# Your objective:
The job is to find each line in the entries holding the string "public" and copy that line.

··· Records to use

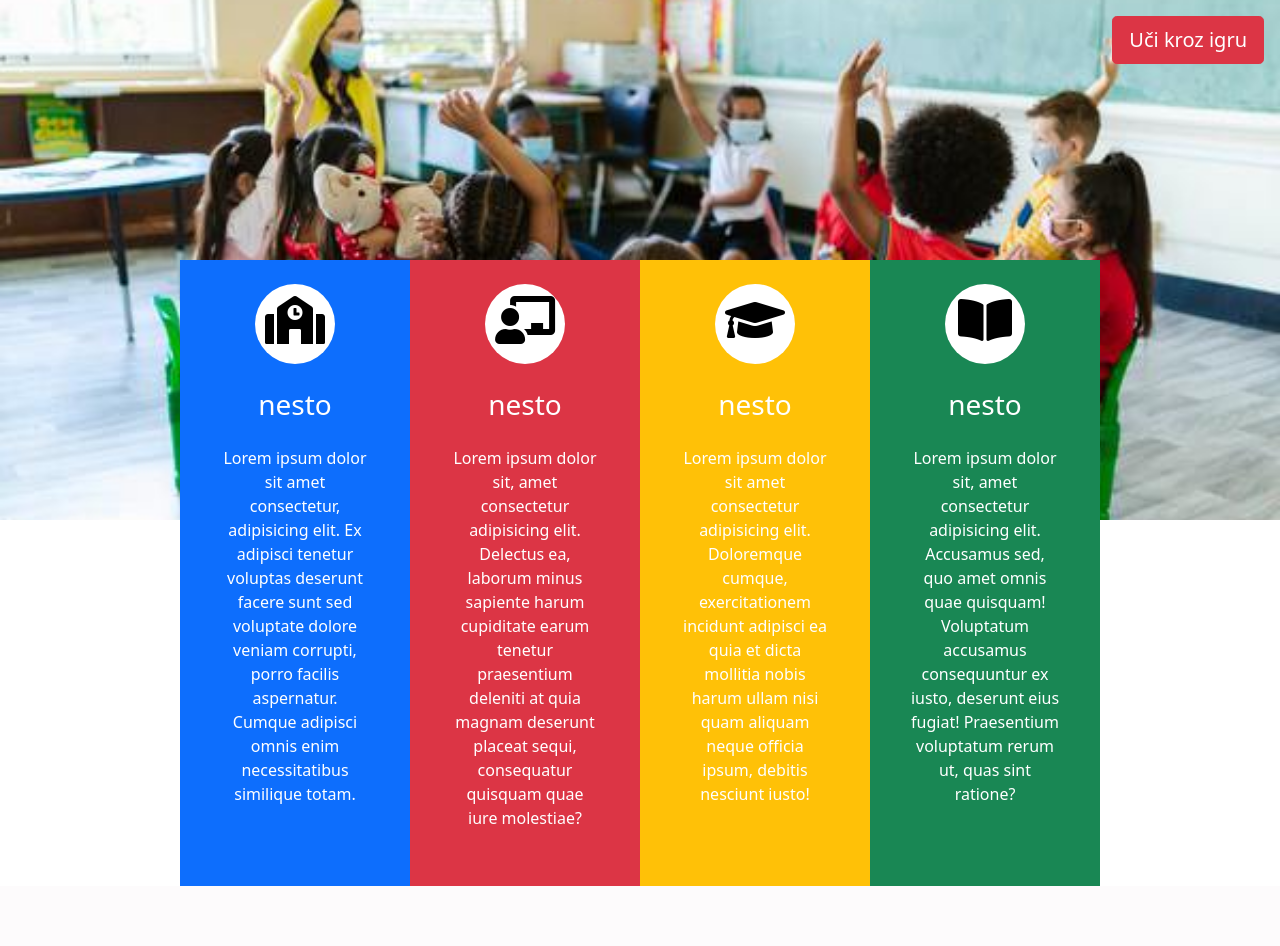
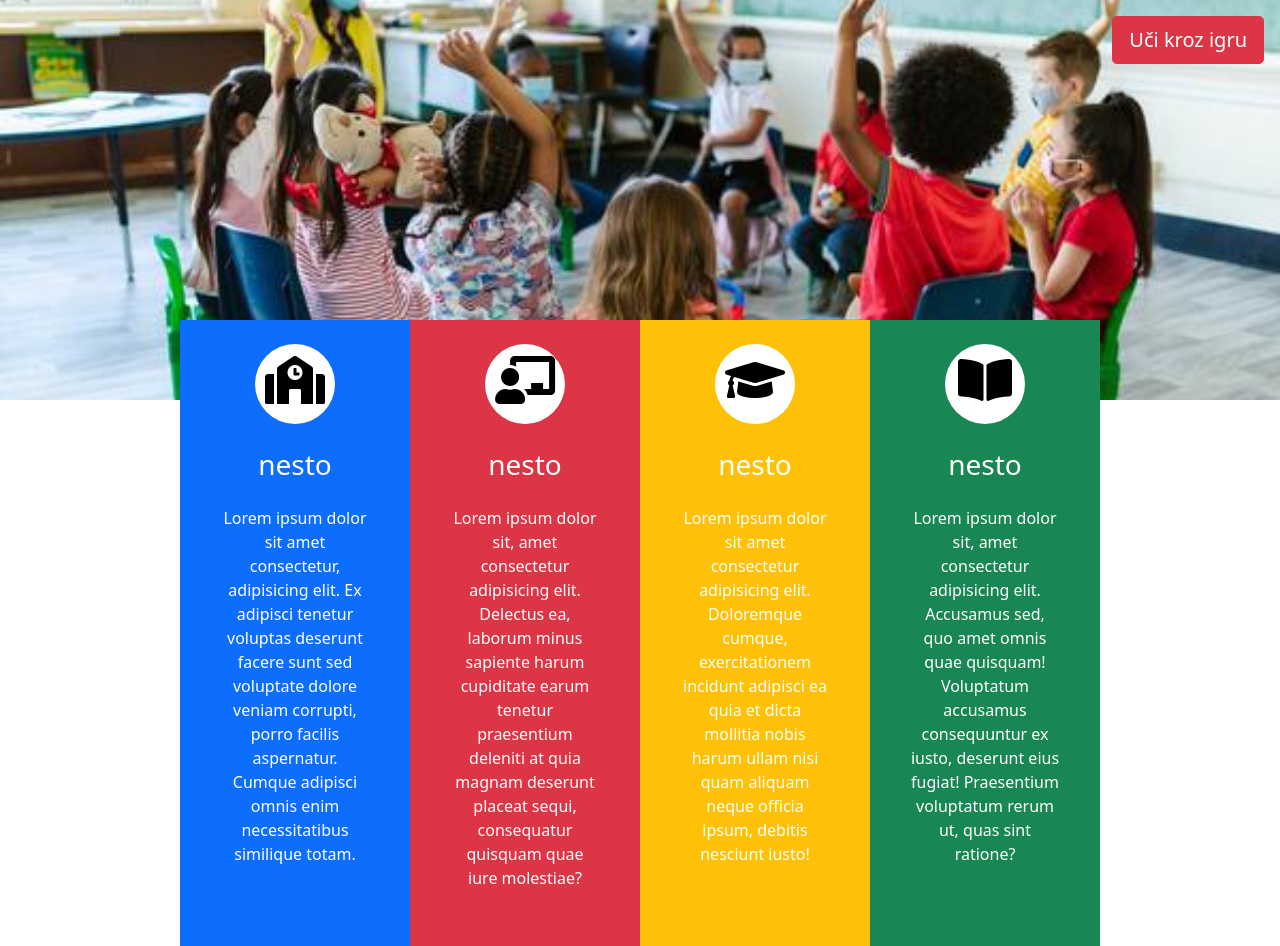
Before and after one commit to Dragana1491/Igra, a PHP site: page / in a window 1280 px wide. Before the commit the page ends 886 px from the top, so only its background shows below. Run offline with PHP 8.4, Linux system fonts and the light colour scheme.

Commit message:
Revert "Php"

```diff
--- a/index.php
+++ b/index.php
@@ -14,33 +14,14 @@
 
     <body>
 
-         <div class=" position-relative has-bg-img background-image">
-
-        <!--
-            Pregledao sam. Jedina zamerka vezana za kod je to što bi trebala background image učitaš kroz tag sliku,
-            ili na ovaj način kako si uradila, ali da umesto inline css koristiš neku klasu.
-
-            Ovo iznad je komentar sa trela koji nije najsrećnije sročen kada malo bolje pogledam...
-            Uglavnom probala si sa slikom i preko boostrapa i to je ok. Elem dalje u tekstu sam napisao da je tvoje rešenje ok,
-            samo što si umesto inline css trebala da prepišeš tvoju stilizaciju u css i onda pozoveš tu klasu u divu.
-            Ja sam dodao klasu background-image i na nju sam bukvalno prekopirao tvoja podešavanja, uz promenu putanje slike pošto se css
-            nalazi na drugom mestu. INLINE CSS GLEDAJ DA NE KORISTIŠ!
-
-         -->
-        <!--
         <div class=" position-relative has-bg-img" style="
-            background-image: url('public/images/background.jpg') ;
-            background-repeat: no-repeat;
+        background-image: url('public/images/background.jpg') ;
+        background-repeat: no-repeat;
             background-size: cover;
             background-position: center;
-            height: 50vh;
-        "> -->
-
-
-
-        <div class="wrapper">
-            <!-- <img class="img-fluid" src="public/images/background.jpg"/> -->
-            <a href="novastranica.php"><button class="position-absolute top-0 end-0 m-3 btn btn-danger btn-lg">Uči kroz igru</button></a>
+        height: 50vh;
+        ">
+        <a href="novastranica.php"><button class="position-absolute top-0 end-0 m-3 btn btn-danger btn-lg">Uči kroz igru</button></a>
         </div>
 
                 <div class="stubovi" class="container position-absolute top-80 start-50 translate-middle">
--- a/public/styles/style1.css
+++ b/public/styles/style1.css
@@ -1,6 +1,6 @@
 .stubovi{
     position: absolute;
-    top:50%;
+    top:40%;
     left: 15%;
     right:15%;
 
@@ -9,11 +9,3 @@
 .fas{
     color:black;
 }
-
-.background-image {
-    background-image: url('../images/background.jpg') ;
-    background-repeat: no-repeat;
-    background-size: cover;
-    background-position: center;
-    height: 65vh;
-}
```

······

# Exercise solution:
-            background-image: url('public/images/background.jpg') ;
+        background-image: url('public/images/background.jpg') ;
-            <!-- <img class="img-fluid" src="public/images/background.jpg"/> -->
--- a/public/styles/style1.css
+++ b/public/styles/style1.css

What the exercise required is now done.